Customs said businesses were taking advantage of temporary imports to smuggle goods.
Last Saturday night, customs stopped a foreign ship pumping petrol to three Vietnamese boats in the coastal region between Nam Dinh and Thanh Hoa provinces. The foreign ship was carrying an estimated 2,000 tonnes of petrol, worth about VND40 billion ($1.9 million), said Nguyen Phi Hung, head of the anti-smuggling division.
All the four ships were seized and 23 people held.
The crew claimed they took advantage of temporary imports to buy petrol in Viet Nam but instead of transporting it to China they sold it to dealers in Viet Nam.

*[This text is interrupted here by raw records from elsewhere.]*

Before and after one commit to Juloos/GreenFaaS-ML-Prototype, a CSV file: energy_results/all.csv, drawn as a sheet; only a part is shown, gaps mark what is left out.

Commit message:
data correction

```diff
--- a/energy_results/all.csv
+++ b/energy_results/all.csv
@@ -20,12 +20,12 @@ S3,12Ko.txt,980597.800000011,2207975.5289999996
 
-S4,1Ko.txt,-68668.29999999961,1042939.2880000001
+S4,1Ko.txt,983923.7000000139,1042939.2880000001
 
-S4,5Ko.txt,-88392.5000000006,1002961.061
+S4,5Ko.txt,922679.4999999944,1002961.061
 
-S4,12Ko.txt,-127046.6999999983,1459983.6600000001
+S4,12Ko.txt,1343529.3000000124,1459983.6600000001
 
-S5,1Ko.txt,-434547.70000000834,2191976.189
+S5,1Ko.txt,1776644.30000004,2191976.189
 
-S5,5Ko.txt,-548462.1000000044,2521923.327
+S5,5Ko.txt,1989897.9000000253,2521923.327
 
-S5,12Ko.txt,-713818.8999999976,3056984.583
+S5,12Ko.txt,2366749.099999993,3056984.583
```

Investigation identified the Vietnamese seller as the Viet Nam Petrol Aviation Company, based in Ha Noi's Long Bien District.
The department's statistics shows that turnover of goods temporarily imported for re-export increased sharply between 2006-11, of which imported goods increased nearly $5 billion in five years, from $1.33 billion in 2006 to nearly $6.3 billion in 2011.
Re-exporting also witnessed a similar hike of up to $6.6 billion in 2011 from more than $780 million five years before.
The major difficulties in managing the business activity is tax collection.
The figures released by the department reveal that from 1994 till the end of June this year 806 contracts owed taxes estimated at VND115 billion (about $5.5 million). Tax arrears were recorded at 17 out of 33 custom departments.
Many provincial custom departments say the temporary imports business was not going according to the law.
Theoretically, goods temporarily imported must be kept packed for re-export but many importers split them into smaller packs for easier transport. That makes it difficult for customs to examine.
Moreover, current regulations permit importers to store their goods for 180 days before exporting, which customs said was too long.
The Government decree issued in 2006 and a circular issued by the Ministry of Finance in 2010 asked customs to manage temporarily imported goods during their time in Viet Nam but it was up to the importers where they stored it. That made it difficult for customs to keep track of the goods.
Some importers took advantage of the loose regulations to import large amounts of goods and then sell them domestically rather than re-exporting them.
To solve the problem, provincial custom departments propose to shorten the time for storage to 45 days with no extension allowed.
In the case where a business did not re-export the goods it would be liable for taxes and duties, which would be refunded when the goods were exported. — VNS